The YCS works to create friendships between Junior and Senior School students through down-to-earth bonding activities such as playing handball during recess.

Last year, the College came together in creating a YCS garden where students of all ages can socialise. The YCS has also run a very successful Year 5 and 12 breakfast over the last two years, where Year 5 students and Year 12 students can swap stories and perspectives.


After a comprehensive training program, staff, along with Year 11 and Year 12 students, are able to join the Rosies volunteers in bringing tea, coffee and snacks to the homeless on the streets of Brisbane.

The most important gift our boys can offer our disadvantaged community members is that of conversation and time. Some staff members are also part of the regular volunteer teams, and a range of students and staff are involved in a Rosies fundraiser each year.


Towards the end of Year 11, students can apply to complete a Eucharistic Minister course. This course covers the history, development and theology of the Eucharist, as well as the practicalities of serving our Villanova community as a Eucharistic Minister.

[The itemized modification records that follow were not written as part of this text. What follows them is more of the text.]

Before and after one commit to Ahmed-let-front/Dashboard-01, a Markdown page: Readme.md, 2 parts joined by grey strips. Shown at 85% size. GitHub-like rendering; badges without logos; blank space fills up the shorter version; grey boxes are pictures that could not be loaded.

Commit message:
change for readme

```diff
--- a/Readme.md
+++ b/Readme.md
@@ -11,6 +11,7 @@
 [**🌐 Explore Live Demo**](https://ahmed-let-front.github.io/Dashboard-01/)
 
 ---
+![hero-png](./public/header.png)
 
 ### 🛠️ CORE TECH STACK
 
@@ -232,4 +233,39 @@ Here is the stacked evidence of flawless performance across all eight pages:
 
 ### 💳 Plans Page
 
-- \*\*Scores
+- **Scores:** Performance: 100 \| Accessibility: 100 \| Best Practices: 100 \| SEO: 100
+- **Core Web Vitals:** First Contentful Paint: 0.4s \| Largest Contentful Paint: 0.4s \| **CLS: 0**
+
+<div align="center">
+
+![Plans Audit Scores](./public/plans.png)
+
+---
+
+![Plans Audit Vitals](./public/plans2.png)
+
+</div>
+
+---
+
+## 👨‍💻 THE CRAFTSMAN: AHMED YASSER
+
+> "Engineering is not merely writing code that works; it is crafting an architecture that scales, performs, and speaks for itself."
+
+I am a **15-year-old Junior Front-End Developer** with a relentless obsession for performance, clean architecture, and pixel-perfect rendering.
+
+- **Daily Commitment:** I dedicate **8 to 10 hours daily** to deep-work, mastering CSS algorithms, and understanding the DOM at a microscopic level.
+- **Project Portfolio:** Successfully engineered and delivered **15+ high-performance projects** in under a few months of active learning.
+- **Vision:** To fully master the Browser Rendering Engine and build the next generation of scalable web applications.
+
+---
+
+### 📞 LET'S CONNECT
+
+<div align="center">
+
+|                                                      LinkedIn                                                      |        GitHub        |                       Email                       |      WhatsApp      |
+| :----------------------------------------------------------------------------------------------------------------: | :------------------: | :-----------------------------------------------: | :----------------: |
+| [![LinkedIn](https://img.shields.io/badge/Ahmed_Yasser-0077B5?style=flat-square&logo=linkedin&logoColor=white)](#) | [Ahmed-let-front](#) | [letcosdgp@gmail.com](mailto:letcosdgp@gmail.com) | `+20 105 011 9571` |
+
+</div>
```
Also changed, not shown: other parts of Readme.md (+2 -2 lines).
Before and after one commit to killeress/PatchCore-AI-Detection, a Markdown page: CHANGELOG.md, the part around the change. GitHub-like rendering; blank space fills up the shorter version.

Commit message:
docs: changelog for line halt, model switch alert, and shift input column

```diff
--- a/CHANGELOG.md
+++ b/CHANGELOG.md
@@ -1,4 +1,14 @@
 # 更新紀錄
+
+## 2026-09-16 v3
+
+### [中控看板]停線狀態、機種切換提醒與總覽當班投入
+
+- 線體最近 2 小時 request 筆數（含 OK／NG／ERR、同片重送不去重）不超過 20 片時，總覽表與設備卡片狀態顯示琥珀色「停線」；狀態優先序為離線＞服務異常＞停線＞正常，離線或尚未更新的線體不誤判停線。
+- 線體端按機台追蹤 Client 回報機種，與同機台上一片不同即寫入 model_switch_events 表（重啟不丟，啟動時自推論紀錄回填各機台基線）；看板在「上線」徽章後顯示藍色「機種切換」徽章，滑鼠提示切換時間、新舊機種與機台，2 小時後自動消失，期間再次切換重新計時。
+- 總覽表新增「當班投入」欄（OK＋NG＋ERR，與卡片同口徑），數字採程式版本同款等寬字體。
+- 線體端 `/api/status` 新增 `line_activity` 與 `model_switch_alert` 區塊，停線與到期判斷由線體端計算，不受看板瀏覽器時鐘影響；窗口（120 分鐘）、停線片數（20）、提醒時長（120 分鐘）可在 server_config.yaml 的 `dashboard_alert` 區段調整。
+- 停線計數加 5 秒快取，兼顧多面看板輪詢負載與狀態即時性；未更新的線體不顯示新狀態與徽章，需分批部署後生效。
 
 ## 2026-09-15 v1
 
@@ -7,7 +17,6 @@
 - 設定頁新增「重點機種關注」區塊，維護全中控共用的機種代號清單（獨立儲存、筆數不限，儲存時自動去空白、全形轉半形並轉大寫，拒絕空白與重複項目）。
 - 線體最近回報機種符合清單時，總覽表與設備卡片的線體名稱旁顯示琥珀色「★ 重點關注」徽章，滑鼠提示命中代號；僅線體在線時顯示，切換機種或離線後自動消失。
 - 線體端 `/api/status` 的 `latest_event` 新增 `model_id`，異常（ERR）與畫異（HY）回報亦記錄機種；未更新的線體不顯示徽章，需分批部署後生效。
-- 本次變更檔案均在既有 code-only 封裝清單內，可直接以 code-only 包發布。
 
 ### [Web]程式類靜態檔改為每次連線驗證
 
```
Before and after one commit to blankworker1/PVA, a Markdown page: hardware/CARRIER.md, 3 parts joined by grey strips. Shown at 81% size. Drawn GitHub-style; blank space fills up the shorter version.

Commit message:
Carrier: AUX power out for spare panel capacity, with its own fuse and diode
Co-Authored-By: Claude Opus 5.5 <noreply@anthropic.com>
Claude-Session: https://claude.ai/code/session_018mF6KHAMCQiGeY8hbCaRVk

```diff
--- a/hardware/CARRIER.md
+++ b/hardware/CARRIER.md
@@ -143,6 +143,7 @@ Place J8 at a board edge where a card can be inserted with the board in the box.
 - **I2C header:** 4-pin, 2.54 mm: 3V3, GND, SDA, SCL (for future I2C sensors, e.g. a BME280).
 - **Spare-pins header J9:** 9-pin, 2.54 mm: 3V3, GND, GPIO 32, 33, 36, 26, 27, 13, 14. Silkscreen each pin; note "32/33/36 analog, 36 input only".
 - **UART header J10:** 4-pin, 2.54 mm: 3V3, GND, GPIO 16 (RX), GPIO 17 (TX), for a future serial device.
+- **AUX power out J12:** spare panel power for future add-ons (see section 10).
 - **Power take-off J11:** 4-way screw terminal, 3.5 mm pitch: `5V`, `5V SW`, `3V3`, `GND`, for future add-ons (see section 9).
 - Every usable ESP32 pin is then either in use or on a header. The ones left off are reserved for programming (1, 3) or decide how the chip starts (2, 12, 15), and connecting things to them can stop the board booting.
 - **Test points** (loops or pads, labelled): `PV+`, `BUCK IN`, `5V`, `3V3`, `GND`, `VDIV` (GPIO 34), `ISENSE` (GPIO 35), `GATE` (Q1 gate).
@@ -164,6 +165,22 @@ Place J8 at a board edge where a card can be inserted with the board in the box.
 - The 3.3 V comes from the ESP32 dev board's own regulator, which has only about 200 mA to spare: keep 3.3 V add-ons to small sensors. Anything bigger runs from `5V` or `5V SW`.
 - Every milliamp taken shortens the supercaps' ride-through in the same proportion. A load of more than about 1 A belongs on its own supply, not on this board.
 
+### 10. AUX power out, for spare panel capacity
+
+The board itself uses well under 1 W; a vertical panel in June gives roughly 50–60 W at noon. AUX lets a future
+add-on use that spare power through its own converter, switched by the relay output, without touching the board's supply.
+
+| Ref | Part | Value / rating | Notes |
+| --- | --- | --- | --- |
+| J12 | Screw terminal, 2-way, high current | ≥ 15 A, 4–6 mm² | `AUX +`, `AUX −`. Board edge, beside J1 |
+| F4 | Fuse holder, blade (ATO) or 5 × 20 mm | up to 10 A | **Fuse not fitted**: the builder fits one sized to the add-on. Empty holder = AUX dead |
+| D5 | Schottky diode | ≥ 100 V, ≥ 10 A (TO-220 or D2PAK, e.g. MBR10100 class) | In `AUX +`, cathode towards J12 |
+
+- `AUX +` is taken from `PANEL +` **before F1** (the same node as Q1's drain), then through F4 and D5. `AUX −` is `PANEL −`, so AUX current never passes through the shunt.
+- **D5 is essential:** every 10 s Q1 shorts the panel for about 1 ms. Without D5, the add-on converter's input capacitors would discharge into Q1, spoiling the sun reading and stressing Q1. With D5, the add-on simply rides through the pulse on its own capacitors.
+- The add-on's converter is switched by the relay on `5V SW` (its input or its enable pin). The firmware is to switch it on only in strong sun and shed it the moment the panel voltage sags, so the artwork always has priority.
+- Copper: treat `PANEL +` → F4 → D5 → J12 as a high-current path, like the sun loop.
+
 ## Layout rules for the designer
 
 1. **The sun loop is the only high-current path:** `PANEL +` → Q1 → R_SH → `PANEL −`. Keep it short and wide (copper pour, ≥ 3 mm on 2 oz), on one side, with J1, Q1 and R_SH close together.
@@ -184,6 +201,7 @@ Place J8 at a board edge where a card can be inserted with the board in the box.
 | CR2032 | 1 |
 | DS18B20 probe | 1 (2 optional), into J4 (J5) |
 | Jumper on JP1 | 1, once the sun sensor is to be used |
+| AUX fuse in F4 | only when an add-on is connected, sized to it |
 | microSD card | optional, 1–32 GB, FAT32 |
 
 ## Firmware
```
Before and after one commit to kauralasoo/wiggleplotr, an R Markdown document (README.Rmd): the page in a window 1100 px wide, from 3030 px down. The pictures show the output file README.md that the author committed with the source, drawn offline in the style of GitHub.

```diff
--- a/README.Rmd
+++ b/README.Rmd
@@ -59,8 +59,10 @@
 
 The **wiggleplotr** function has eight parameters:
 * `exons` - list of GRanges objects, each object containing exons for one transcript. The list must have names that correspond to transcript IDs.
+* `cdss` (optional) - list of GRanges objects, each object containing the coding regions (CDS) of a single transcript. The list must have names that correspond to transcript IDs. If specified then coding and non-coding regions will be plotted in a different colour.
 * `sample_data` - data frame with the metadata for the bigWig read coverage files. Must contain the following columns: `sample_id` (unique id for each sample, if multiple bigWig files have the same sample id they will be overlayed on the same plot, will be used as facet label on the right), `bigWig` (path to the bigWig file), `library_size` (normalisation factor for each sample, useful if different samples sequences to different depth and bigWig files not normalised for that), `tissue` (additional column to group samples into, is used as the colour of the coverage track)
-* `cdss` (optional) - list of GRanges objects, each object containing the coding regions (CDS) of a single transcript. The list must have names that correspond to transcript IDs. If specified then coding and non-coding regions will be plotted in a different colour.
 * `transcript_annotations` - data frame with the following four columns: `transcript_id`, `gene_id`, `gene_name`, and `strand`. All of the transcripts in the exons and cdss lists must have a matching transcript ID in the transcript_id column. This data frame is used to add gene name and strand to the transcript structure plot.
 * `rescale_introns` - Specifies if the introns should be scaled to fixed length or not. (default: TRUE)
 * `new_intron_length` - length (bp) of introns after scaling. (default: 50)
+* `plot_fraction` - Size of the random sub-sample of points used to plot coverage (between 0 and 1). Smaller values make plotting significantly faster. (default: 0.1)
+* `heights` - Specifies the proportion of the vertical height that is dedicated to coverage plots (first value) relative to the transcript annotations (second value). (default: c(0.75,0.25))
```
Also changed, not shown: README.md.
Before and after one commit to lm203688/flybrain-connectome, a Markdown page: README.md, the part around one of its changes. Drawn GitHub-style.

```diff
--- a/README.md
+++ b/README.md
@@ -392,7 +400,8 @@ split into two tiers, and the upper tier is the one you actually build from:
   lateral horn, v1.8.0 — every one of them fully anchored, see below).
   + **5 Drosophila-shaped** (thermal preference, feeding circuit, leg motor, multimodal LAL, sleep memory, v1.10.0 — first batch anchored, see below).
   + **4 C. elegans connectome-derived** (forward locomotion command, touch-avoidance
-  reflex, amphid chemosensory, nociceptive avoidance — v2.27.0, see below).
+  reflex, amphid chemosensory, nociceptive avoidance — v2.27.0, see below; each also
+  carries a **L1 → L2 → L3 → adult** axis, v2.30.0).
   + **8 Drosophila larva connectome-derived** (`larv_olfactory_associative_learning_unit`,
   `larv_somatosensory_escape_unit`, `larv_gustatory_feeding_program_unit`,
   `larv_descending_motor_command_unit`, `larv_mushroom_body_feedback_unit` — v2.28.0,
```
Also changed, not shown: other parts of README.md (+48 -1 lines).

During their senior year, students serve as Ministers at all College masses and their own graduation mass. There are also opportunities available for further spiritual development and a deeper understanding of serving in a Christian context.


The Liturgical Music Group comes together regularly throughout the school year to learn and play music at College masses and other liturgies. It is an excellent opportunity for students of all ages to learn an instrument while further enhancing their connection to God.


Since 2011, teams of staff and students have trained for and trekked the arduous 54-kilometre Gold Coast Hinterland Great Walk.

This is intended to create a sense of appreciation for and kinship with the World War II heroes who defended Australian soil along the Kokoda Track. Villanova’s Kokoda Challenge also raises funds and awareness for the Kokoda Foundation, which offers a Kokoda-esque experience of bonding and mateship to at-risk youth.


Two proud Indigenous former students of the College inspired Villanova to partner with the charitable foundation, Fair Go Australia, which exists to provide support to Indigenous students in Brisbane.

Villanova’s contributions come through an annual touch football competition that highlights the athletic prowess and community spirit of Indigenous students at Villanova, other colleges such as BBC and St Peters, and Yourtown. The event concludes with a free BBQ for all involved.


Throughout the years, particular stories and events have surfaced, which have inspired a one-off response from the Villanova community.

In 2010, Jake Griffiths shared his story of surviving 14 heart operations. This led to an imaginative series of events with Loreto College Coorparoo, such as a Thank God You’re Here performance, to raise money for HeartKids.

Students often bring forth particular reasons for the College to hold free-dress days such as the one in 2011, which supported schools impacted by the Christchurch earthquake and the Brisbane floods.

Under the friendly rivalry prompted by the Cor Unum Shield, College houses now take turns running free-dress days. The Shield is then awarded each year to the house that displays the best charitable work in the community.